*MATERIAL PROVIDED*:
►

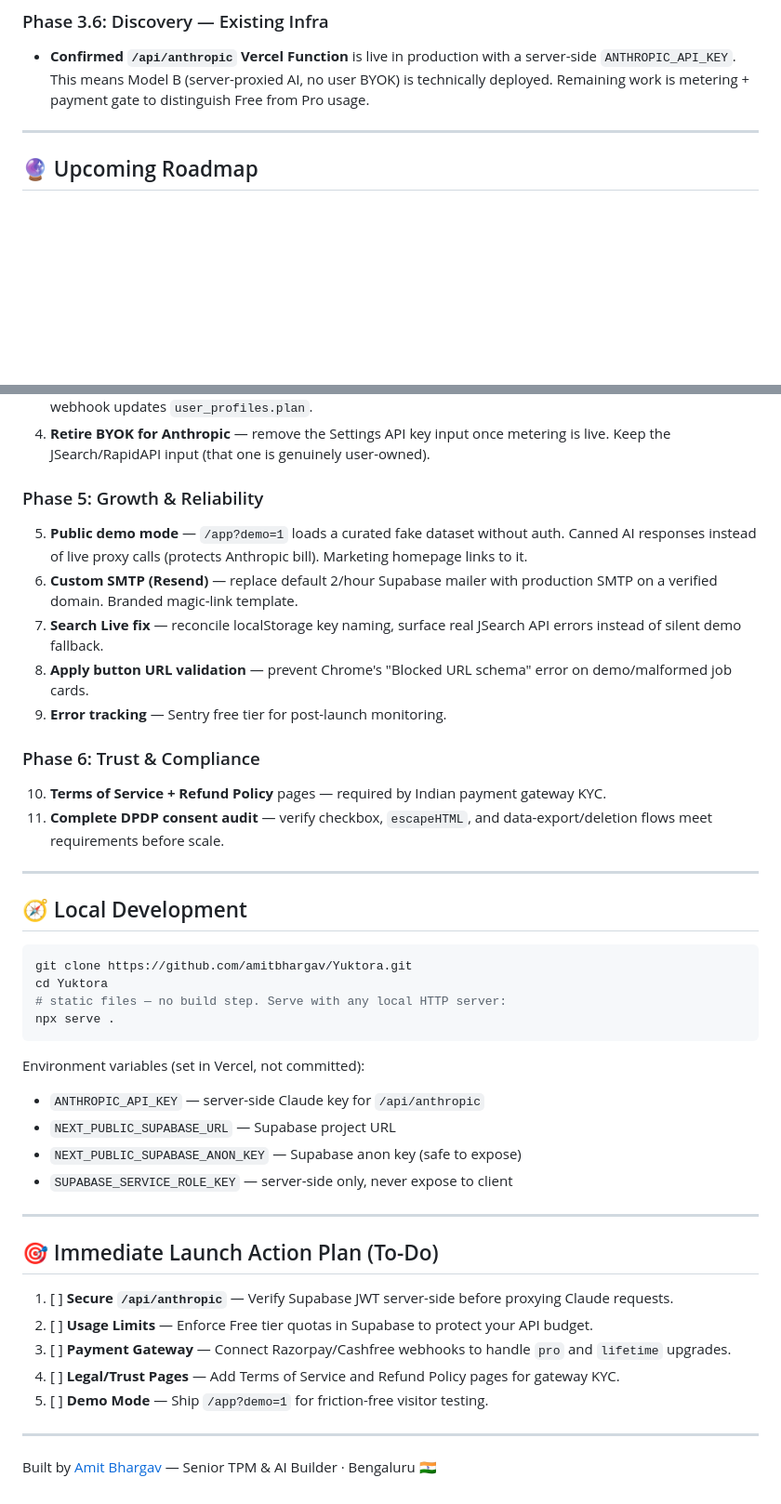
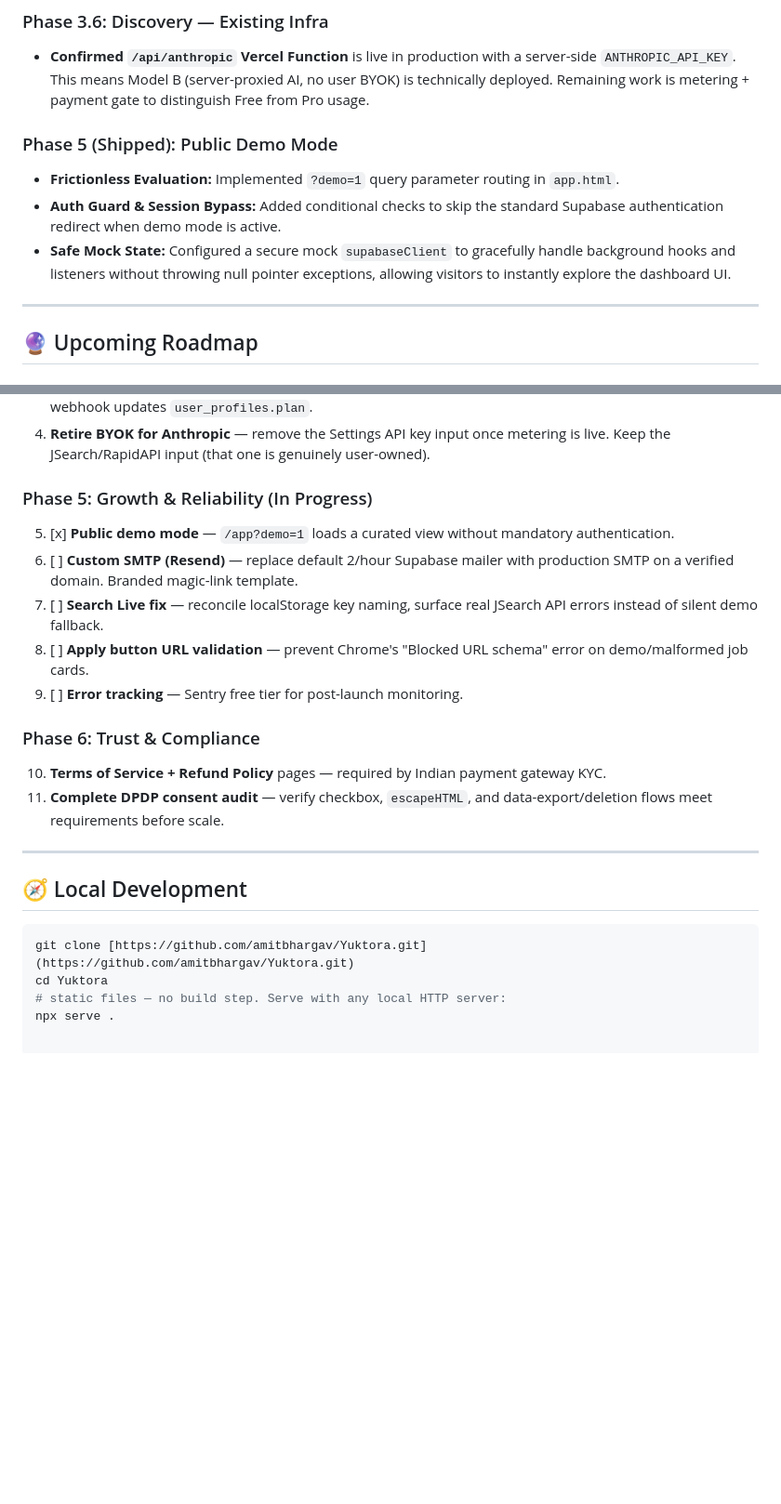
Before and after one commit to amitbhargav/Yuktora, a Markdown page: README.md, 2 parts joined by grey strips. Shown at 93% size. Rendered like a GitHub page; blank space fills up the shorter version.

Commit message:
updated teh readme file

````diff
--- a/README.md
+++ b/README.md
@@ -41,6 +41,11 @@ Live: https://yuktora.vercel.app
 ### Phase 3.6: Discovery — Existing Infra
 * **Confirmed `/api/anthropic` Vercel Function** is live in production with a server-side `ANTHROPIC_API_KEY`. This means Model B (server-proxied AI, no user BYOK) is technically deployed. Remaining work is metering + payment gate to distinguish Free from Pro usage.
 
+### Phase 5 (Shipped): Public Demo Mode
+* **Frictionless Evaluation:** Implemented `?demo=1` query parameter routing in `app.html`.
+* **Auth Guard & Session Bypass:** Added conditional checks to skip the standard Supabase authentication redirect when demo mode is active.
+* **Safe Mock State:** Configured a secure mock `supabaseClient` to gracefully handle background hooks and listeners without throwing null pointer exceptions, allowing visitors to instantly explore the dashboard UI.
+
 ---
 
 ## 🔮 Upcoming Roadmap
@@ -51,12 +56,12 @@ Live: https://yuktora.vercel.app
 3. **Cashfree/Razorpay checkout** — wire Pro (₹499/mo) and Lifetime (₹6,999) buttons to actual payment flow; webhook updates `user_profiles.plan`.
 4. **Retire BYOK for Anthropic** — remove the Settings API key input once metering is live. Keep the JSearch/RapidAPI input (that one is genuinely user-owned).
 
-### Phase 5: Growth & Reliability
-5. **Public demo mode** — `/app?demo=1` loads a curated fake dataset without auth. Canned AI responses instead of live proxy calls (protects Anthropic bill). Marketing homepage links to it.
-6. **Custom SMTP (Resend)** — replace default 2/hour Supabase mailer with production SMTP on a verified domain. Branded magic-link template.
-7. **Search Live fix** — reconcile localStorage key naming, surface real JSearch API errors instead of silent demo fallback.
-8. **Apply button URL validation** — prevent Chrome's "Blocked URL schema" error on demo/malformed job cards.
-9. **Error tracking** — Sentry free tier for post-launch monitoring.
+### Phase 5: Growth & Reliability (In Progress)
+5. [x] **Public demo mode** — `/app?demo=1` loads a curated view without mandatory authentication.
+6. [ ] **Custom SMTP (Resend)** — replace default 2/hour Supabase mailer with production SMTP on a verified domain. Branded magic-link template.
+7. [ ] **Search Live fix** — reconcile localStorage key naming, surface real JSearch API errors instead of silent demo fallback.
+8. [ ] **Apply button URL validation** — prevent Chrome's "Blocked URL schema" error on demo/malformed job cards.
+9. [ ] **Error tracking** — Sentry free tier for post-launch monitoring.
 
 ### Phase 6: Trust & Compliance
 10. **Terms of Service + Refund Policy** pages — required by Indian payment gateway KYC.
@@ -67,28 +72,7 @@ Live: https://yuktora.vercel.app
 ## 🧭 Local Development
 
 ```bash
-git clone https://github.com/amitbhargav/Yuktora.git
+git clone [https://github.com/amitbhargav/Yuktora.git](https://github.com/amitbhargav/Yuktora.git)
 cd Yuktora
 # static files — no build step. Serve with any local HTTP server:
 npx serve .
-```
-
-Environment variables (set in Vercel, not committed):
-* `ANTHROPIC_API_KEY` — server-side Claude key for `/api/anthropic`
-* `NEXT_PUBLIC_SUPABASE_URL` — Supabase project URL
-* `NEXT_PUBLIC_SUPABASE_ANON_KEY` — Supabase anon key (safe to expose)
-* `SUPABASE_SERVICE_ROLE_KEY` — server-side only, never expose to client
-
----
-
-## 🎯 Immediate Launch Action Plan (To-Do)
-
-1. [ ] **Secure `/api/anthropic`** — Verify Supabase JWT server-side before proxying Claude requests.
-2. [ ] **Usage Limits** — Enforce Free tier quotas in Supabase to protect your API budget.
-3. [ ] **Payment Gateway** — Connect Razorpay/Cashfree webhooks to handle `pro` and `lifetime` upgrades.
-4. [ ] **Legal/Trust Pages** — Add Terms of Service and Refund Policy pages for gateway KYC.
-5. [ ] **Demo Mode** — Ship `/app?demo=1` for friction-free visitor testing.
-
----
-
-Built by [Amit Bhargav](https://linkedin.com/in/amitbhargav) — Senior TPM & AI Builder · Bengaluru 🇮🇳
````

◄

*TASK ITEM*:
Scan the listing above for the word "tier" and copy every line that holds it.

*ANSWER FOR THE TASK*:
-9. **Error tracking** — Sentry free tier for post-launch monitoring.
+9. [ ] **Error tracking** — Sentry free tier for post-launch monitoring.
-2. [ ] **Usage Limits** — Enforce Free tier quotas in Supabase to protect your API budget.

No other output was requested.